Controversial plans to allow women to take an abortion pill at home have been pushed through in Wales, despite identical plans being challenged in Scotland.
Welsh Health Minister Vaughan Gething has announced that the legal framework has now been changed to permit abortions at home, ten weeks after the idea was set in motion.
The approval for doctors to give abortion pills to women to take at home has been issued to health boards.
The Society for the Protection of Unborn Children (SPUC) say it is unclear as to how Mr Gething has made the policy change, “as the Welsh Government does not have the power to amend the 1967 Abortion Act”.
‘Such a move trivialises the rights and lives of their babies’ John Deighan, SPUC Scotland
The pro-life organisation pointed out that the Scottish Government also approved DIY abortions late last year, but this is currently facing a legal challenge.
SPUC Scotland’s Chief Executive John Deighan noted that the Welsh Assembly had conspicuously ignored the legal uncertainty.
He said: “There is an ongoing judicial review in Scotland which is examining whether the provision of the abortion pill at home is compatible with the 1967 Abortion Act.
“It seems incredibly rash and high-handed to ignore the process in Scotland.

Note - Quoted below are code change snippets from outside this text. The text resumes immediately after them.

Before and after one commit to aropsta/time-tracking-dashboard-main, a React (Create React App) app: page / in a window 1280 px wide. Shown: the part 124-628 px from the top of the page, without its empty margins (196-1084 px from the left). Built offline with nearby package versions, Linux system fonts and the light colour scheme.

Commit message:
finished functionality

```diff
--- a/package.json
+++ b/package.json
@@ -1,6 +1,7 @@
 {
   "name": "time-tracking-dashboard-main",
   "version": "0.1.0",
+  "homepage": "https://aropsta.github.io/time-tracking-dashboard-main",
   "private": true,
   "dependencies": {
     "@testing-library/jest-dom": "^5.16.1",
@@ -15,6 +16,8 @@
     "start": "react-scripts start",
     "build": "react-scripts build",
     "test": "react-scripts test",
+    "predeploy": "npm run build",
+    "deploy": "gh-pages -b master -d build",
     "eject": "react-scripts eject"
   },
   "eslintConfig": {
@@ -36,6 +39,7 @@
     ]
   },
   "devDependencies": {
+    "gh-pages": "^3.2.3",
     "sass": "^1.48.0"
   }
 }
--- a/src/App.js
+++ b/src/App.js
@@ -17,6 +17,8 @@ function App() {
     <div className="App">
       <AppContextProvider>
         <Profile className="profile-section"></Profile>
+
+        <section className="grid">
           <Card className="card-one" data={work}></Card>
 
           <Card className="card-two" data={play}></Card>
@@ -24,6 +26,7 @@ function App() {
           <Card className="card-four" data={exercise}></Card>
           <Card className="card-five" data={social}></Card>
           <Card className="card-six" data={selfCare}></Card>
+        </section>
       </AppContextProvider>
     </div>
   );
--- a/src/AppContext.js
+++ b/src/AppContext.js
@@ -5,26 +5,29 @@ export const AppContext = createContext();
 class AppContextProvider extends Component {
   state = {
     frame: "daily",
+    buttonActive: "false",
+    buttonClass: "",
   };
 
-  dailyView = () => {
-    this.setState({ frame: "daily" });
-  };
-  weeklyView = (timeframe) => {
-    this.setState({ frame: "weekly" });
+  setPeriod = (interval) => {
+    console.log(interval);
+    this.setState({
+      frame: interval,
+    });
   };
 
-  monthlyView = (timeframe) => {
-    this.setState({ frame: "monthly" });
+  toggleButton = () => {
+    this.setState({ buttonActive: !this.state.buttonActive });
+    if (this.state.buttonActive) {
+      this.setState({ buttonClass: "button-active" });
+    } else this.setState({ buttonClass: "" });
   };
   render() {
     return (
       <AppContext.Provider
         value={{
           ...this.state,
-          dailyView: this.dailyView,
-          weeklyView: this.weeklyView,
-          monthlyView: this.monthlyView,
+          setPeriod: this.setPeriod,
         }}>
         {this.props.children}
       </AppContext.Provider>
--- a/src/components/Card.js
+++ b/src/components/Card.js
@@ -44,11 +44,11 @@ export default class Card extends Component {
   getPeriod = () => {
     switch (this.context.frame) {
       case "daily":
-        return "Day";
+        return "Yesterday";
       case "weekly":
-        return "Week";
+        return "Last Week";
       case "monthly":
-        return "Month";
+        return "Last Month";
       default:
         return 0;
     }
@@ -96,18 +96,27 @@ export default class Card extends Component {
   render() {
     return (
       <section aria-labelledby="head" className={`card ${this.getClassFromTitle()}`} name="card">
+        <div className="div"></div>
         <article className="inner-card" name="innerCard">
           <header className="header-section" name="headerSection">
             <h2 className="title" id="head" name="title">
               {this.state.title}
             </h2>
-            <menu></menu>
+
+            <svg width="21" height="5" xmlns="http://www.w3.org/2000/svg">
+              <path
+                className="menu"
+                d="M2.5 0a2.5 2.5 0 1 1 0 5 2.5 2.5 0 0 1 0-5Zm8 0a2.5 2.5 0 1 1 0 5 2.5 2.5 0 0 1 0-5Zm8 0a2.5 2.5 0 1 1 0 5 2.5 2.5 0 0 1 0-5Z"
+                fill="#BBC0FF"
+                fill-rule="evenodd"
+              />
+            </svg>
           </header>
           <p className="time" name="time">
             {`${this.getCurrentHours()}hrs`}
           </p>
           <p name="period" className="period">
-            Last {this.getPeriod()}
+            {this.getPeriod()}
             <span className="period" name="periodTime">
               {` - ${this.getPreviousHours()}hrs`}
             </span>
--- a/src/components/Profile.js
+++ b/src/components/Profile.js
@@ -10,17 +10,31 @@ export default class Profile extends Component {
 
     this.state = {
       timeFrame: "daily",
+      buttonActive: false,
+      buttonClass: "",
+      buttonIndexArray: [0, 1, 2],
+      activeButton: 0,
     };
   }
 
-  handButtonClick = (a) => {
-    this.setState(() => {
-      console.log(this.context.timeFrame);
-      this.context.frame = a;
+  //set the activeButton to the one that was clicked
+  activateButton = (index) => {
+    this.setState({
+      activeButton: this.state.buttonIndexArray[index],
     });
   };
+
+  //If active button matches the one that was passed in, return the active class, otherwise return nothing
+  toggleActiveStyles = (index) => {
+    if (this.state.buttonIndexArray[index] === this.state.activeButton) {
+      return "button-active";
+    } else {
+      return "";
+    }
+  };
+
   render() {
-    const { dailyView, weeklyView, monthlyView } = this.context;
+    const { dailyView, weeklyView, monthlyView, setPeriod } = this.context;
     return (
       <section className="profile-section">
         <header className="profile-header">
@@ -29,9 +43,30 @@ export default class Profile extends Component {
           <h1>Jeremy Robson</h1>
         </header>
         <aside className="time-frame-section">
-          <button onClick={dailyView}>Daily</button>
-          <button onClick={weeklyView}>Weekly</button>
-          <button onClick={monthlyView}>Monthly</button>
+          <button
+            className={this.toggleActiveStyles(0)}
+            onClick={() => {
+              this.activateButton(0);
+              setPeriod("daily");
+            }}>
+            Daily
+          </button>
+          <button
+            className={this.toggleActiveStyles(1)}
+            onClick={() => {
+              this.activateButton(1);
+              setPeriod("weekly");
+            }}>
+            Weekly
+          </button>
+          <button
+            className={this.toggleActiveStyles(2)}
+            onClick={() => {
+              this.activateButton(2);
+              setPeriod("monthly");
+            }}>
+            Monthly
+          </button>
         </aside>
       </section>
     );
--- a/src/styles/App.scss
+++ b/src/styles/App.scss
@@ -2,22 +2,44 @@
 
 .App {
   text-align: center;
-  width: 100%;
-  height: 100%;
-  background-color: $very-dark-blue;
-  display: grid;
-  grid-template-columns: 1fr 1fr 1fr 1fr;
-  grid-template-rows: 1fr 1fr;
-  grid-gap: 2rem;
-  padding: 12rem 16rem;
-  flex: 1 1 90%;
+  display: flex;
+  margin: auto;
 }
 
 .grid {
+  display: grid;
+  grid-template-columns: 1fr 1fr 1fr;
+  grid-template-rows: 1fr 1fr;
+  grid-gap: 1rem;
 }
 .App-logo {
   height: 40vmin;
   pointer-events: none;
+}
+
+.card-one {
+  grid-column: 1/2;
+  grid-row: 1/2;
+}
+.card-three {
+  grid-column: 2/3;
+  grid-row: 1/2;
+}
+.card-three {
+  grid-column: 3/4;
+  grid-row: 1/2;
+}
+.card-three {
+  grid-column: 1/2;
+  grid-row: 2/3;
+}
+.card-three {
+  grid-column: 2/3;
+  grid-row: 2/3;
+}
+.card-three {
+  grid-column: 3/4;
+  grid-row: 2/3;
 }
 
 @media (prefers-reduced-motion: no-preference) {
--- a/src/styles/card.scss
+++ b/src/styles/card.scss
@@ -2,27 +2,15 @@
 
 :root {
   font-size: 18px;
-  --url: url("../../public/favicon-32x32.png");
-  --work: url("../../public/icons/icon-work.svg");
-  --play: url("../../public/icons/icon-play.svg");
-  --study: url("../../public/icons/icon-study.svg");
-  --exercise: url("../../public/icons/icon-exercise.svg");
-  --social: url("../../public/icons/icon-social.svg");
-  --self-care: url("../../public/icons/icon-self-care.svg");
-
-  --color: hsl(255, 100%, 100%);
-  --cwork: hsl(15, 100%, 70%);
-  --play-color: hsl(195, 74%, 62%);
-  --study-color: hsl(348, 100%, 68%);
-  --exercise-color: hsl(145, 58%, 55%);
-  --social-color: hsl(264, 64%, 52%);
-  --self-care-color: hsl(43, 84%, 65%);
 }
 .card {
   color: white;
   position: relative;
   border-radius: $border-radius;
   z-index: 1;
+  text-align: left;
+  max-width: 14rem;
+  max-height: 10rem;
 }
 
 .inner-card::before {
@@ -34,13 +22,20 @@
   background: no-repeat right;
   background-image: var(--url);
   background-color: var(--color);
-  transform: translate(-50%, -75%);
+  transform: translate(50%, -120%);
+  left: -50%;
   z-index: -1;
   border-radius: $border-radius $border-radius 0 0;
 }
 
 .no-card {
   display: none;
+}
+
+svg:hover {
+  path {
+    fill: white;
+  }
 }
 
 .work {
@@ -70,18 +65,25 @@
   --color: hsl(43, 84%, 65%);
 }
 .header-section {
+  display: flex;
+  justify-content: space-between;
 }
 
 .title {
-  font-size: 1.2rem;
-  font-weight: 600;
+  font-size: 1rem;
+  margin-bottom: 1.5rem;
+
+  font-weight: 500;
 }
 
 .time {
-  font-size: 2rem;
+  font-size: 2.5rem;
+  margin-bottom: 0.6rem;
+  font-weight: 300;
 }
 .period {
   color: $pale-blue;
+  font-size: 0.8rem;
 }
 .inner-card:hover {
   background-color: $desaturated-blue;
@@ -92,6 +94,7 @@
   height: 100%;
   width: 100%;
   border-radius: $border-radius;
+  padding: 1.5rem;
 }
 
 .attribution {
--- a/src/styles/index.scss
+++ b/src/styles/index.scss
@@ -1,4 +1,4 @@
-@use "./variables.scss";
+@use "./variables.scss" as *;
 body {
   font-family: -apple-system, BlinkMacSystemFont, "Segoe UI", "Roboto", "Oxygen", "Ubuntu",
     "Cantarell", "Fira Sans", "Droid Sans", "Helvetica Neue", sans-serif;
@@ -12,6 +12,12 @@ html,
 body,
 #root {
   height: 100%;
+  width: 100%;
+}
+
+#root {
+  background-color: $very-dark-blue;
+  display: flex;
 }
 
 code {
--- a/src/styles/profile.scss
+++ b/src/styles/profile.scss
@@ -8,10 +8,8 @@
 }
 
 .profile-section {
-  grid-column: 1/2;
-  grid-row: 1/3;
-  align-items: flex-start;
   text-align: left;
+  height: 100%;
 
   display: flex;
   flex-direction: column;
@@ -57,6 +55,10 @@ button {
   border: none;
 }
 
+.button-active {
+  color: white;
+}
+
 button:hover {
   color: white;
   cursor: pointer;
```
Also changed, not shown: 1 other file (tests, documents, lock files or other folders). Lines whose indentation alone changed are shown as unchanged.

It seems that when it comes to the issue of abortion reason and common sense completely escape some political representatives.
“Can they really not wait a few weeks to learn if the policy they wish to implement is actually legal?”
Deighan added that allowing pills to be taken at home in effect legalises backstreet abortions.
He said: “Such a move not only poses dreadful health risks for many women, but trivialises the rights and lives of their babies.”